Start of PROVIDED MATERIAL

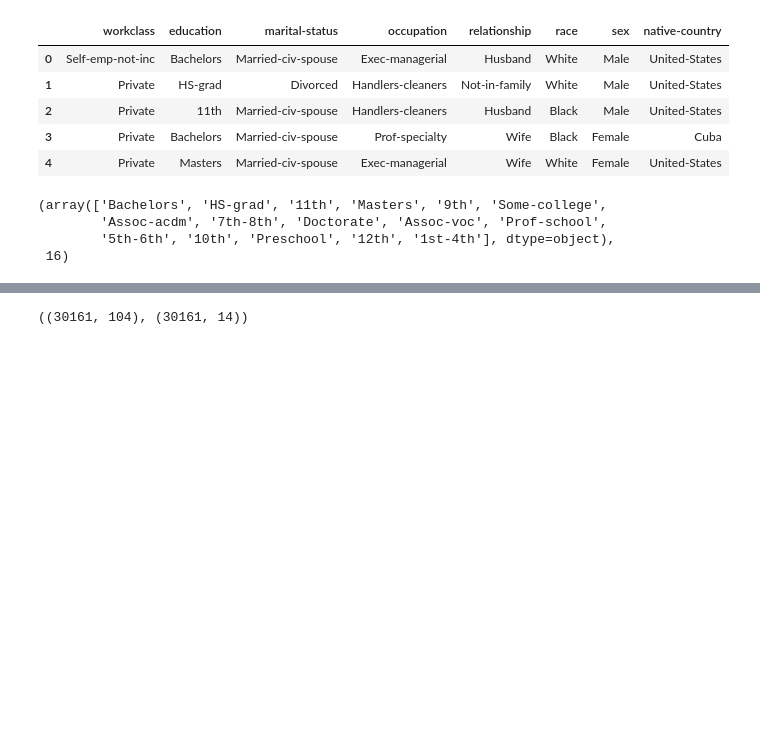
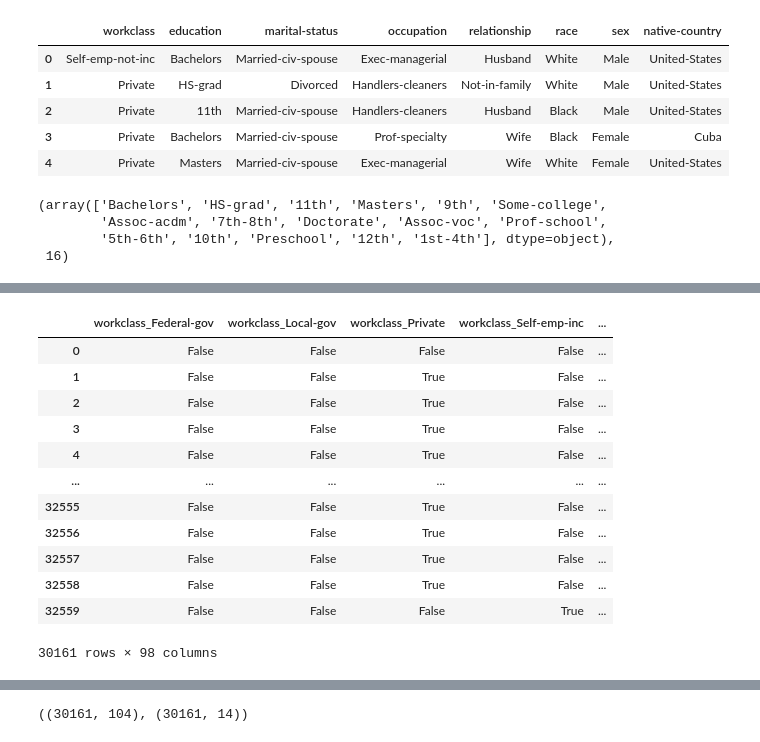
Before and after one commit to kudrmax/machine-learning, a Jupyter notebook: dls/dls-sems/3/model_selection&ensembles.ipynb, the cells around one changed output, grey strips where cells are left out. Drawn from its saved outputs; the diff is of its cells as text; code cells hidden in the pictures; blank space fills up the shorter version.

```diff
--- a/dls/dls-sems/3/model_selection&ensembles.ipynb
+++ b/dls/dls-sems/3/model_selection&ensembles.ipynb
@@ -161,6 +161,21 @@ df['education'].unique(), len(df['education'].unique())
 В Pandas One-hot кодирование выполняется функцией pd.get_dummies. Сгенерируем One-hot признаки для нашего датасета. Сохраним полную матрицу объекты признаки в переменную X.
 # %%
 dummy_features = pd.get_dummies(categorial_data)
+dummy_features
+# %% [output]
+|  | workclass_Federal-gov | workclass_Local-gov | workclass_Private | workclass_Self-emp-inc | ... |
+| 0 | False | False | False | False | ... |
+| 1 | False | False | True | False | ... |
+| 2 | False | False | True | False | ... |
+| 3 | False | False | True | False | ... |
+| 4 | False | False | True | False | ... |
+| ... | ... | ... | ... | ... | ... |
+| 32555 | False | False | True | False | ... |
+| 32556 | False | False | True | False | ... |
+| 32557 | False | False | True | False | ... |
+| 32558 | False | False | True | False | ... |
+| 32559 | False | False | False | True | ... |
+30161 rows × 98 columns
 # %%
 X = pd.concat([numeric_data, dummy_features], axis=1)
 X_origin = df.iloc[:, :-1]
```
Also changed, not shown: parts of 10 cells of this notebook, 11 other files.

End of PROVIDED MATERIAL

* WHAT NEEDS TO BE DONE
Would you copy each line above exactly as given, dropping any images?

* YOUR SOLUTION
Before and after one commit to kudrmax/machine-learning, a Jupyter notebook: dls/dls-sems/3/model_selection&ensembles.ipynb, the cells around one changed output, grey strips where cells are left out. Drawn from its saved outputs; the diff is of its cells as text; code cells hidden in the pictures; blank space fills up the shorter version.

```diff
--- a/dls/dls-sems/3/model_selection&ensembles.ipynb
+++ b/dls/dls-sems/3/model_selection&ensembles.ipynb
@@ -161,6 +161,21 @@ df['education'].unique(), len(df['education'].unique())
 В Pandas One-hot кодирование выполняется функцией pd.get_dummies. Сгенерируем One-hot признаки для нашего датасета. Сохраним полную матрицу объекты признаки в переменную X.
 # %%
 dummy_features = pd.get_dummies(categorial_data)
+dummy_features
+# %% [output]
+|  | workclass_Federal-gov | workclass_Local-gov | workclass_Private | workclass_Self-emp-inc | ... |
+| 0 | False | False | False | False | ... |
+| 1 | False | False | True | False | ... |
+| 2 | False | False | True | False | ... |
+| 3 | False | False | True | False | ... |
+| 4 | False | False | True | False | ... |
+| ... | ... | ... | ... | ... | ... |
+| 32555 | False | False | True | False | ... |
+| 32556 | False | False | True | False | ... |
+| 32557 | False | False | True | False | ... |
+| 32558 | False | False | True | False | ... |
+| 32559 | False | False | False | True | ... |
+30161 rows × 98 columns
 # %%
 X = pd.concat([numeric_data, dummy_features], axis=1)
 X_origin = df.iloc[:, :-1]
```
Also changed, not shown: parts of 10 cells of this notebook, 11 other files.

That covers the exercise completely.